• [Data under study]:
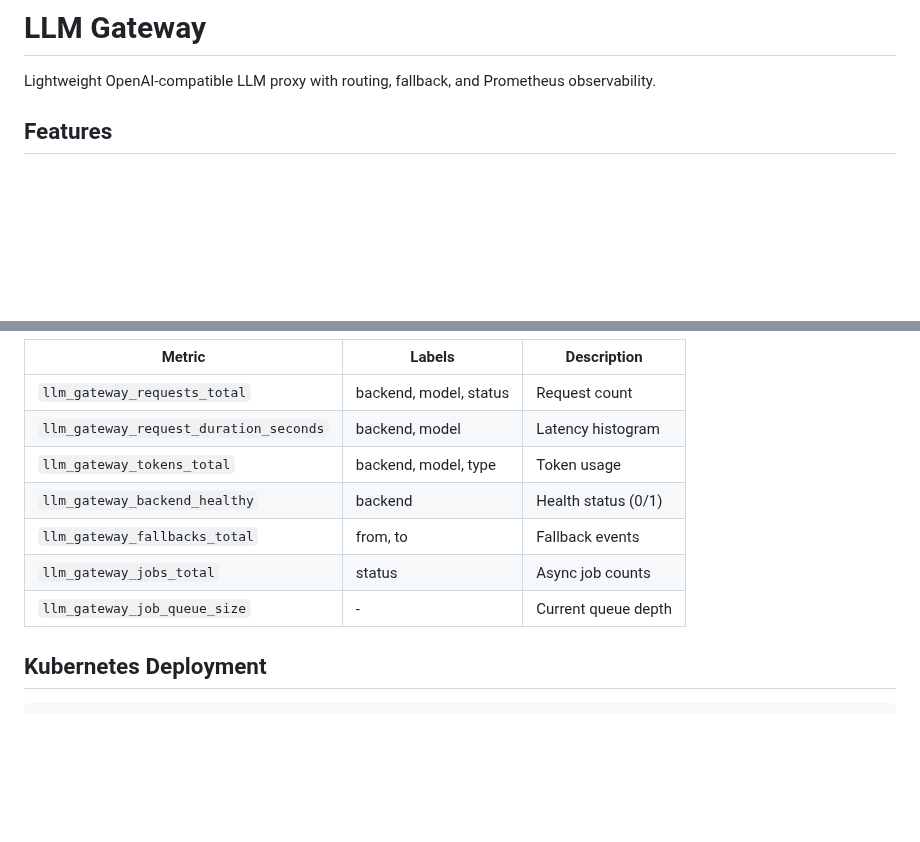
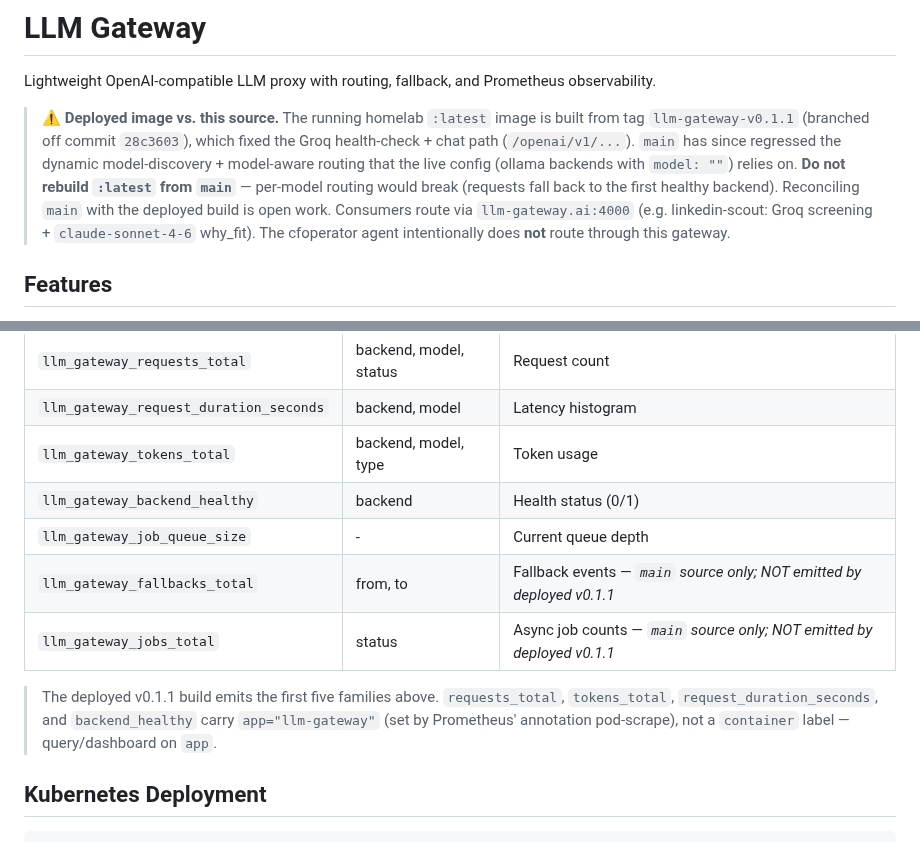
Before and after one commit to aachtenberg/cfoperator, a Markdown page: llm-gateway/README.md, 2 parts joined by grey strips. GitHub-like rendering; blank space fills up the shorter version.

Commit message:
docs(llm-gateway): sync README with deployed reality (#68)
- Note the deployed :latest is built from tag llm-gateway-v0.1.1 (off 28c3603,
  with the Groq /openai path fix); main has regressed discovery/routing — don't
  rebuild :latest from main. Note consumers (linkedin-scout) + that the cfoperator
  agent doesn't route through the gateway.
- Mark llm_gateway_fallbacks_total / jobs_total as main-source-only (the deployed
  build emits 5 families). Note metrics carry app="llm-gateway", not container.

Co-authored-by: Claude Opus 4.8 (1M context) <noreply@anthropic.com>

```diff
--- a/llm-gateway/README.md
+++ b/llm-gateway/README.md
@@ -1,6 +1,16 @@
 # LLM Gateway
 
 Lightweight OpenAI-compatible LLM proxy with routing, fallback, and Prometheus observability.
+
+> **⚠️ Deployed image vs. this source.** The running homelab `:latest` image is built
+> from tag `llm-gateway-v0.1.1` (branched off commit `28c3603`), which fixed the Groq
+> health-check + chat path (`/openai/v1/...`). `main` has since regressed the dynamic
+> model-discovery + model-aware routing that the live config (ollama backends with
+> `model: ""`) relies on. **Do not rebuild `:latest` from `main`** — per-model routing
+> would break (requests fall back to the first healthy backend). Reconciling `main`
+> with the deployed build is open work. Consumers route via `llm-gateway.ai:4000`
+> (e.g. linkedin-scout: Groq screening + `claude-sonnet-4-6` why_fit). The cfoperator
+> agent intentionally does **not** route through this gateway.
 
 ## Features
 
@@ -71,9 +81,13 @@ fallback:
 | `llm_gateway_request_duration_seconds` | backend, model | Latency histogram |
 | `llm_gateway_tokens_total` | backend, model, type | Token usage |
 | `llm_gateway_backend_healthy` | backend | Health status (0/1) |
-| `llm_gateway_fallbacks_total` | from, to | Fallback events |
-| `llm_gateway_jobs_total` | status | Async job counts |
 | `llm_gateway_job_queue_size` | - | Current queue depth |
+| `llm_gateway_fallbacks_total` | from, to | Fallback events — *`main` source only; NOT emitted by deployed v0.1.1* |
+| `llm_gateway_jobs_total` | status | Async job counts — *`main` source only; NOT emitted by deployed v0.1.1* |
+
+> The deployed v0.1.1 build emits the first five families above. `requests_total`,
+> `tokens_total`, `request_duration_seconds`, and `backend_healthy` carry `app="llm-gateway"`
+> (set by Prometheus' annotation pod-scrape), not a `container` label — query/dashboard on `app`.
 
 ## Kubernetes Deployment
 
```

• [Exercise]:
The material must be restated verbatim. Its pictures must be omitted.

• [Written reply]:
Before and after one commit to aachtenberg/cfoperator, a Markdown page: llm-gateway/README.md, 2 parts joined by grey strips. GitHub-like rendering; blank space fills up the shorter version.

Commit message:
docs(llm-gateway): sync README with deployed reality (#68)
- Note the deployed :latest is built from tag llm-gateway-v0.1.1 (off 28c3603,
  with the Groq /openai path fix); main has regressed discovery/routing — don't
  rebuild :latest from main. Note consumers (linkedin-scout) + that the cfoperator
  agent doesn't route through the gateway.
- Mark llm_gateway_fallbacks_total / jobs_total as main-source-only (the deployed
  build emits 5 families). Note metrics carry app="llm-gateway", not container.

Co-authored-by: Claude Opus 4.8 (1M context) <noreply@anthropic.com>

```diff
--- a/llm-gateway/README.md
+++ b/llm-gateway/README.md
@@ -1,6 +1,16 @@
 # LLM Gateway
 
 Lightweight OpenAI-compatible LLM proxy with routing, fallback, and Prometheus observability.
+
+> **⚠️ Deployed image vs. this source.** The running homelab `:latest` image is built
+> from tag `llm-gateway-v0.1.1` (branched off commit `28c3603`), which fixed the Groq
+> health-check + chat path (`/openai/v1/...`). `main` has since regressed the dynamic
+> model-discovery + model-aware routing that the live config (ollama backends with
+> `model: ""`) relies on. **Do not rebuild `:latest` from `main`** — per-model routing
+> would break (requests fall back to the first healthy backend). Reconciling `main`
+> with the deployed build is open work. Consumers route via `llm-gateway.ai:4000`
+> (e.g. linkedin-scout: Groq screening + `claude-sonnet-4-6` why_fit). The cfoperator
+> agent intentionally does **not** route through this gateway.
 
 ## Features
 
@@ -71,9 +81,13 @@ fallback:
 | `llm_gateway_request_duration_seconds` | backend, model | Latency histogram |
 | `llm_gateway_tokens_total` | backend, model, type | Token usage |
 | `llm_gateway_backend_healthy` | backend | Health status (0/1) |
-| `llm_gateway_fallbacks_total` | from, to | Fallback events |
-| `llm_gateway_jobs_total` | status | Async job counts |
 | `llm_gateway_job_queue_size` | - | Current queue depth |
+| `llm_gateway_fallbacks_total` | from, to | Fallback events — *`main` source only; NOT emitted by deployed v0.1.1* |
+| `llm_gateway_jobs_total` | status | Async job counts — *`main` source only; NOT emitted by deployed v0.1.1* |
+
+> The deployed v0.1.1 build emits the first five families above. `requests_total`,
+> `tokens_total`, `request_duration_seconds`, and `backend_healthy` carry `app="llm-gateway"`
+> (set by Prometheus' annotation pod-scrape), not a `container` label — query/dashboard on `app`.
 
 ## Kubernetes Deployment
 
```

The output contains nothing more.